┌─ DATA TO USE

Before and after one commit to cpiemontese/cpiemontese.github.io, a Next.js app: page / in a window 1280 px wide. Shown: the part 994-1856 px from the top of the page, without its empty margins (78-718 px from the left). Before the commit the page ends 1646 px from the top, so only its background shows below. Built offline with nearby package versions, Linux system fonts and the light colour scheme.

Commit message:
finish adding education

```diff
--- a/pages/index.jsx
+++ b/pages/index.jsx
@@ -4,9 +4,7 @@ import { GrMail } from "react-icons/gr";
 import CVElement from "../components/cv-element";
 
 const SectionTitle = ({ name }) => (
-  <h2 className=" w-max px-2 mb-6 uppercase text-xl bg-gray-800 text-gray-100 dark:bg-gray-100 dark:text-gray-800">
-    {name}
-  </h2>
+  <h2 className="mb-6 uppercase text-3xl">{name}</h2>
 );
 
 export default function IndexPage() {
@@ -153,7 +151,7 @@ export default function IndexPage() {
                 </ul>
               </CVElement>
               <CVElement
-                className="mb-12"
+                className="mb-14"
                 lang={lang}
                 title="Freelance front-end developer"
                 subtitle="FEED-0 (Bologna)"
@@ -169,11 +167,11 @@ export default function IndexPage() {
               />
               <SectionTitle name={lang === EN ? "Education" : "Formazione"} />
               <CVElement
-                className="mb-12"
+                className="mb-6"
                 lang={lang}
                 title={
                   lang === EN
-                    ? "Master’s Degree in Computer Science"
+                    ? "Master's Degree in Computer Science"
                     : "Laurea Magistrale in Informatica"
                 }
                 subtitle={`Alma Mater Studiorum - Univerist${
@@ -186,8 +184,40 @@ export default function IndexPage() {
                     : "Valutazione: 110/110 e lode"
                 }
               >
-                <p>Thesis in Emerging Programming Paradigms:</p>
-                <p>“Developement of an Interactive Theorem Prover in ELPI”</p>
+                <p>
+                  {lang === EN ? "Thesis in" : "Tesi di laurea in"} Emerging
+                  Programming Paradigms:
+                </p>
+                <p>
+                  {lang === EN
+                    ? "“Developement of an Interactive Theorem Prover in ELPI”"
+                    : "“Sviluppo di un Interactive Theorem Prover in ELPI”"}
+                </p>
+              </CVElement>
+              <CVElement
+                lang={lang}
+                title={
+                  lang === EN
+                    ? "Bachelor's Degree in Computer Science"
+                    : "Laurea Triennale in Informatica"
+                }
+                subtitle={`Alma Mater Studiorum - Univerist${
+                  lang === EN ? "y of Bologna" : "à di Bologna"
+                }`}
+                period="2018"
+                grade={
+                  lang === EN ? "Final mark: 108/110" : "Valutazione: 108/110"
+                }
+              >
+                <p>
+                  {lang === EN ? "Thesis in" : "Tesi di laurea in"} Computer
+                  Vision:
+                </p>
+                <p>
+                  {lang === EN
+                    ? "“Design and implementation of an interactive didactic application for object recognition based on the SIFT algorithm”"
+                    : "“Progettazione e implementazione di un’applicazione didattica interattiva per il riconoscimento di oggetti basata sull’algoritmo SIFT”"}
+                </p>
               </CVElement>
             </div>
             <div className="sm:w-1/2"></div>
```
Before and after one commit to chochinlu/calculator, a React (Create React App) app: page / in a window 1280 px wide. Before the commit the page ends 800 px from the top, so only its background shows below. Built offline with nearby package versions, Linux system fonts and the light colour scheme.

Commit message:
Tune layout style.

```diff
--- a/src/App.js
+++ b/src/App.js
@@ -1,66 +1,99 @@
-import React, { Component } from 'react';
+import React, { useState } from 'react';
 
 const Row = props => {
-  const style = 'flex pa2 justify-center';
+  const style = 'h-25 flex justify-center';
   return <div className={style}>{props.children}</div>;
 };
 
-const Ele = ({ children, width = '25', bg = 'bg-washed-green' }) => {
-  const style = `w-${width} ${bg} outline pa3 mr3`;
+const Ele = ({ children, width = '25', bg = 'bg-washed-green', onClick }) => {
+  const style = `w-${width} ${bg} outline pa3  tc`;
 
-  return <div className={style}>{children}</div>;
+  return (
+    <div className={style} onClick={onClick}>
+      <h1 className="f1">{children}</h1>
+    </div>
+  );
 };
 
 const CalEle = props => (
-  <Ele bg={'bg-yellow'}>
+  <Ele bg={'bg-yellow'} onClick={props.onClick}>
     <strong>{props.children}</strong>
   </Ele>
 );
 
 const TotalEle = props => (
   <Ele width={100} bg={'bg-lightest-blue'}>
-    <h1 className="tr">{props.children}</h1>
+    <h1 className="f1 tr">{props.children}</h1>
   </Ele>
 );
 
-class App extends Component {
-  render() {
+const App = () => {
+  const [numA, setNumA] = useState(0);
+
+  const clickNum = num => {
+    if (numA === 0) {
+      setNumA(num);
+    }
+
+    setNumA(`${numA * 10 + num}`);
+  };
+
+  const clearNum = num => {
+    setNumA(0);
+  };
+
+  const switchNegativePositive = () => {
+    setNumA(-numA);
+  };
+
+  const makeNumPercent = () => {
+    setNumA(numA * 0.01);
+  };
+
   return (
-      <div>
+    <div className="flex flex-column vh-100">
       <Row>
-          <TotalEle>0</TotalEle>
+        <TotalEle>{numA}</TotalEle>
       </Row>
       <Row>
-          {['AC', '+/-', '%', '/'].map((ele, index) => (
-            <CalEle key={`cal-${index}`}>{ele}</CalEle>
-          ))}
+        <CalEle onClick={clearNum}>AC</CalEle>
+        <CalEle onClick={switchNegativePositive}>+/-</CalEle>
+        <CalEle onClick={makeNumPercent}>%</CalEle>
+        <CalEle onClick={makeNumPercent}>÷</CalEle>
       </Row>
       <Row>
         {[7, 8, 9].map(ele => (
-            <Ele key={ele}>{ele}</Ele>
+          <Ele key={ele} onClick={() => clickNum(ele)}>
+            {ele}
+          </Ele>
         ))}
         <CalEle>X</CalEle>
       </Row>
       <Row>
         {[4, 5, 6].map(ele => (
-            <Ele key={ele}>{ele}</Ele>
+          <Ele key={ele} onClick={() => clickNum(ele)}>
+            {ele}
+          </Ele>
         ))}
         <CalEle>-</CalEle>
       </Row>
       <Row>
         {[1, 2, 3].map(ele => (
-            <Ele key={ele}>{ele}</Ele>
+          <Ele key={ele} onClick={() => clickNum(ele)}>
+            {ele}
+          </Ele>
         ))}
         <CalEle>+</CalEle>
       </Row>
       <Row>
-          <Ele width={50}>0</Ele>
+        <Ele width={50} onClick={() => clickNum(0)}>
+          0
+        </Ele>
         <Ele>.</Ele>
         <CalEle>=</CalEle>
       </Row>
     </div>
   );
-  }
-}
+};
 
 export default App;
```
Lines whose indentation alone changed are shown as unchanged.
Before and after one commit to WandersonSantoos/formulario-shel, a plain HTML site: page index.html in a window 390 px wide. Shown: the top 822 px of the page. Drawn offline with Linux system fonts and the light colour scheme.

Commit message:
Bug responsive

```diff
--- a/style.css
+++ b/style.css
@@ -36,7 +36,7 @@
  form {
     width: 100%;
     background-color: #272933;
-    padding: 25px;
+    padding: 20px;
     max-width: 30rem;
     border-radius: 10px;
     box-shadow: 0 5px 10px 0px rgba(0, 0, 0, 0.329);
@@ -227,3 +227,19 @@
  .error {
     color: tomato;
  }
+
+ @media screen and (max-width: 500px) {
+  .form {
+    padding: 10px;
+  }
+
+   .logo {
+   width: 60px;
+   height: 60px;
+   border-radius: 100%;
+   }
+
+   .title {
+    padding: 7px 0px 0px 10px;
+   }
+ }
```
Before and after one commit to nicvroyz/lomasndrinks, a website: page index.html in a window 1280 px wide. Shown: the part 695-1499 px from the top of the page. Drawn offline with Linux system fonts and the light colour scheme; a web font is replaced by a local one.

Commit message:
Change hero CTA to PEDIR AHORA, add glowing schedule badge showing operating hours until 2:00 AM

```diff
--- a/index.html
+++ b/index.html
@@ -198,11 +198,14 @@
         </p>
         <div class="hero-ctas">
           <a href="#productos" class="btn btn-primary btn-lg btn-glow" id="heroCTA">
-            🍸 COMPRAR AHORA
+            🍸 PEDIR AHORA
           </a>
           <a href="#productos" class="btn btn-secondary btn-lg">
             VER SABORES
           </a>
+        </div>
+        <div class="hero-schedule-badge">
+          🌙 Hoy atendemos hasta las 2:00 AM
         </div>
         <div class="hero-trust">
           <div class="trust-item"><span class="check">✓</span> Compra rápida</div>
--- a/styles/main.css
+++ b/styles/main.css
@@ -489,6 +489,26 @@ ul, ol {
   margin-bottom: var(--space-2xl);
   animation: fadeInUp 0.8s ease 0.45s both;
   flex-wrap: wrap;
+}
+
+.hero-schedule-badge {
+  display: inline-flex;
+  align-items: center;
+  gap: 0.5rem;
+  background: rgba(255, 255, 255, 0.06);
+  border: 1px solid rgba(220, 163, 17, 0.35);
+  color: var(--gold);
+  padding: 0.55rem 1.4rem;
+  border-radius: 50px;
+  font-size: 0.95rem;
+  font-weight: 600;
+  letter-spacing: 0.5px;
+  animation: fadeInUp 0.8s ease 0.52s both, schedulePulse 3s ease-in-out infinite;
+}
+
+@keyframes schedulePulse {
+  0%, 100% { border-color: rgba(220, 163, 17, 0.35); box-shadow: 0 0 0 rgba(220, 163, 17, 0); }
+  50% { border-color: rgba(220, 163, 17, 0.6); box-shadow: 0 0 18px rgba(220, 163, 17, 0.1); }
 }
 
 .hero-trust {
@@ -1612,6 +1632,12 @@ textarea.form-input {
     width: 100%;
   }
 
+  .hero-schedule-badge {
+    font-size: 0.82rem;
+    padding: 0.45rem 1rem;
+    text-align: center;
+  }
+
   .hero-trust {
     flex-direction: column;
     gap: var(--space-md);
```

└─

• _THE PROBLEM_
Your answer must be the count of lines in the data that contain "export", with no added words.

• _REPLY TO THE EXERCISE_
5